#3 Decide on a roadmap & milestones for each module
Now that you’ve created a feature list, you need to evaluate how much time you’re going to invest in building this CMS and if it’s worth the effort.
The few companies in the world who’ve built CMSes have spent a considerable amount of time doing so. A CMS could take years to build, depending on the team of developers, their skillset etc. I’ve come across far too many case studies of developers building their own product and recommending not doing so like this one.
However, if you do decide to go ahead and build a CMS, probably plan it phase wise. Figure out which features you want to roll out in Phase I, Phase II etc. This can enable you to launch your product early while still letting your customers know there’s more to expect.
How to Market a CMS?

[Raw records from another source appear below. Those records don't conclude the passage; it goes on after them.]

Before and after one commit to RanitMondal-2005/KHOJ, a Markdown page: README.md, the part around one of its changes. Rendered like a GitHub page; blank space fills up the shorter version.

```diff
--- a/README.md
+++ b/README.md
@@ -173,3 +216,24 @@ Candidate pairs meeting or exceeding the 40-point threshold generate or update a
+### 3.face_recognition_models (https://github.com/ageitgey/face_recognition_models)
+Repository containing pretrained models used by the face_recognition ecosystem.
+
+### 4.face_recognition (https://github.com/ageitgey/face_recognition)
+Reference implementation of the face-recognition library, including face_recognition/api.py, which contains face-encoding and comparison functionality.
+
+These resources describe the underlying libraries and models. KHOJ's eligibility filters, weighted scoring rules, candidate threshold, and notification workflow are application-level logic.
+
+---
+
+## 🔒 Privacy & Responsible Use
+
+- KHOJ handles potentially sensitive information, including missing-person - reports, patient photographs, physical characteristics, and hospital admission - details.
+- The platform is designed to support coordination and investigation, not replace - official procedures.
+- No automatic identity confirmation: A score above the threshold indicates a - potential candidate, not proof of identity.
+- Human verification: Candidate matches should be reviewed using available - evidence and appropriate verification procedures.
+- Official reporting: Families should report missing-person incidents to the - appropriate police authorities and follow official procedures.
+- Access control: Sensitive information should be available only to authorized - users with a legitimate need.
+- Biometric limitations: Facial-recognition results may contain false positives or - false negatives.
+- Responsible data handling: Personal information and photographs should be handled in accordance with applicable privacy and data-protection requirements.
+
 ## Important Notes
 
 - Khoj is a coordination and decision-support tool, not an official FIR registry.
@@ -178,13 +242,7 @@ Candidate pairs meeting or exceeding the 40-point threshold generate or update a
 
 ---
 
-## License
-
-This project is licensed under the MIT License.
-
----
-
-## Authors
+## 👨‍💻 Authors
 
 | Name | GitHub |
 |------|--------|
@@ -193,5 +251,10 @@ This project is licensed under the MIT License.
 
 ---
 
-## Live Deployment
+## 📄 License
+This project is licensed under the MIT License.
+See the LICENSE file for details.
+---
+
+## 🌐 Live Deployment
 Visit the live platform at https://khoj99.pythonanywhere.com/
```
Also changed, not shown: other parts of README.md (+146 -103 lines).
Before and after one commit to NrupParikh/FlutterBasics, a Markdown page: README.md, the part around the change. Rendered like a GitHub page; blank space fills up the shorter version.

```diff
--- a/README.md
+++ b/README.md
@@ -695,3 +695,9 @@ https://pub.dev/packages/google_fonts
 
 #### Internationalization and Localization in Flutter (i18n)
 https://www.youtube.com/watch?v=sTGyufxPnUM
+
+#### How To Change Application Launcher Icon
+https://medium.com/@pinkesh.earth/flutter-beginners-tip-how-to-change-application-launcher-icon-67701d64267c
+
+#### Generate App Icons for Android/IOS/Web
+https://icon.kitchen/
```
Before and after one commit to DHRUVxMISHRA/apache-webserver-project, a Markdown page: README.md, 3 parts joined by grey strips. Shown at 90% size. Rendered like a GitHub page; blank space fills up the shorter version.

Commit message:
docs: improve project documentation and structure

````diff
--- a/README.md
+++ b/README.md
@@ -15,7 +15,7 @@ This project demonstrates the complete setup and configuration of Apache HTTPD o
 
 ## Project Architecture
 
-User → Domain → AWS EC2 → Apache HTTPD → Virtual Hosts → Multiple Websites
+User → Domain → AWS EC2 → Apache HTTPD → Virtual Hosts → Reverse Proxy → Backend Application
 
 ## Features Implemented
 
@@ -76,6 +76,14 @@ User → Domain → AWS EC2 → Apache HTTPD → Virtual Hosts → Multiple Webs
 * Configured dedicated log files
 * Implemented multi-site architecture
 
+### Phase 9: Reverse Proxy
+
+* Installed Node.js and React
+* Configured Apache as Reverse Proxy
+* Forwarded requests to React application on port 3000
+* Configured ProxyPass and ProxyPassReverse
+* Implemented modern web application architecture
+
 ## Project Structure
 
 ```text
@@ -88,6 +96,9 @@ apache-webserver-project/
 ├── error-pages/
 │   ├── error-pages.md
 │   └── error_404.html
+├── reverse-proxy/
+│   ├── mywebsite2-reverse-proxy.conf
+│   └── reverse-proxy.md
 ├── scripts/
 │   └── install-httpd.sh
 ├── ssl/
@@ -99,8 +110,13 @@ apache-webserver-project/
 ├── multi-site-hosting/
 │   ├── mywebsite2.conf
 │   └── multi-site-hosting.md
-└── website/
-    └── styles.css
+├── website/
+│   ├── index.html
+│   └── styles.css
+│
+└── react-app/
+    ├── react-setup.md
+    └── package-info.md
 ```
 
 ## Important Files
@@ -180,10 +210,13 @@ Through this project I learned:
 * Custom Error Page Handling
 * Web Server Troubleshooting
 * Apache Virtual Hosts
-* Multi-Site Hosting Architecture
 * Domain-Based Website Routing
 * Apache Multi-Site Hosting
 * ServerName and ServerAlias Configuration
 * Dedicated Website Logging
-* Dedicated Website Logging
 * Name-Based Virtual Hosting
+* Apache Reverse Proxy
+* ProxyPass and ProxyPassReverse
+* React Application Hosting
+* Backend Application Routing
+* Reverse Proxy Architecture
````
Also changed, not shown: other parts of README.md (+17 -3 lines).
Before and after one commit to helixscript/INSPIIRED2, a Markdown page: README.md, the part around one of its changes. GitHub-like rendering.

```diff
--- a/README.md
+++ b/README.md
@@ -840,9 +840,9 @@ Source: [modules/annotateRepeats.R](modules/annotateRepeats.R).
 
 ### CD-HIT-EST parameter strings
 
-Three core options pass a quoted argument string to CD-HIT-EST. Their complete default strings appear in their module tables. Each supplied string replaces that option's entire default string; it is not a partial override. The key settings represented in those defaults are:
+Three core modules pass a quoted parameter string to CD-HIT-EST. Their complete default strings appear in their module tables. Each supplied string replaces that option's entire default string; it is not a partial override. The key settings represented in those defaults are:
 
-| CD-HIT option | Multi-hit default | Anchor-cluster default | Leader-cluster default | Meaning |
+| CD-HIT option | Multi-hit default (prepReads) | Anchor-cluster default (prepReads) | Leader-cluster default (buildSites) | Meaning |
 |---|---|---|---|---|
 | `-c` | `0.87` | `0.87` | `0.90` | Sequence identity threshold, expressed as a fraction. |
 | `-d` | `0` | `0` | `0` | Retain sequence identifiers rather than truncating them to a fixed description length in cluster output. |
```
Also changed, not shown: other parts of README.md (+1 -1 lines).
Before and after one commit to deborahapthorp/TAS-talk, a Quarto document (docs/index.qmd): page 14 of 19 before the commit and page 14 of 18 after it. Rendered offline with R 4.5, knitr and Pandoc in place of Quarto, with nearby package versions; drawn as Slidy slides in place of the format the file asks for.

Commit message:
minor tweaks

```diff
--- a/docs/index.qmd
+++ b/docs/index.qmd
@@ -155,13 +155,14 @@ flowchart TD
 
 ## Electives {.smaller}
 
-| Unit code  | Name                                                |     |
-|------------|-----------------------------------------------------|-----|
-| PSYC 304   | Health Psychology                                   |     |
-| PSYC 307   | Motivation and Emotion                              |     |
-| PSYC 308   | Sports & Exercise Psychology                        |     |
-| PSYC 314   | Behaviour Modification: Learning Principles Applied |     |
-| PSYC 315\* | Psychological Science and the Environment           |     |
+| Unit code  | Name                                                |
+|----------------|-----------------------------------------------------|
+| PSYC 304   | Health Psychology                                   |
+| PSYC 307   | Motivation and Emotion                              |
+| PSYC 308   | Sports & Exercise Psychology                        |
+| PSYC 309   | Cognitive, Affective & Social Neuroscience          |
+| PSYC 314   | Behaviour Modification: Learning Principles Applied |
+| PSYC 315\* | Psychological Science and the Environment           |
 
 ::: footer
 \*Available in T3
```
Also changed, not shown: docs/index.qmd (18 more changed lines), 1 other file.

The CMS you’ve built could be for your own use or to distribute commercially. If it is to distribute commercially, assess if your CMS is for a niche audience or for the generic audience. If it is for a niche audience, you will need a slightly different marketing approach:
- Advertise on Search Engine Marketing (SEM) with banners targeted to the specific industry
- Targeted Facebook ads to that industry
- Email marketing to a mailing list of those in the niche industry
If you wish to distribute your CMS to a wide audience, you will need to target the pain points of existing CMSs that your CMS solves. The USP of your CMS should be clear. Here are some tips to get the word out:
- Blog about it: A good way to get the word out about your squeaky new CMS is to blog about it. Set up a blog to share content about the features, pricing, why it’s different from other CMSs & more. A blog is an important channel to market your product. Additionally, it’s free.
- Issue a press release: A press release is always a good way to get exposure for a new product, an event or a CMS. The key is to write a good, meaty press release that’s newsworthy.
- Make use of forums: There are a bunch of forums and discussion groups online dedicated to web developers, designers, coders who would be interested in new CMSs. Also look for platforms where pain points of existing CMSs are discussed. Here are some I can recommend:
- Quora (search for questions related to CMSs or even start a blog there)
- Web Hosting Talk
- Google Community
- Web Dev Forums
- Do the same with social media: Like forums, social media gives you a wide reach. Create a product page & give regular, relevant updates about your CMS – upgrades, added features etc. Invite your contacts to follow the page, engage with customers, answer queries about the product etc.
- Use email marketing: Email marketing is another great way to target potential customers, especially if your CMS is for a niche audience. Your first step is to put together a mailing list with such customers. With email marketing, you can send updates, upgrades, product features etc.
Building a CMS is a mammoth task. Once a CMS owner, you will need to look at integrations with third parties, how to sustain your product, funding for the project, maintenance cost & compliance & a creating workable, evolving CMS solution.
If you’re considering building a CMS or currently are, we’d love to hear your thoughts & learnings in the comments section below.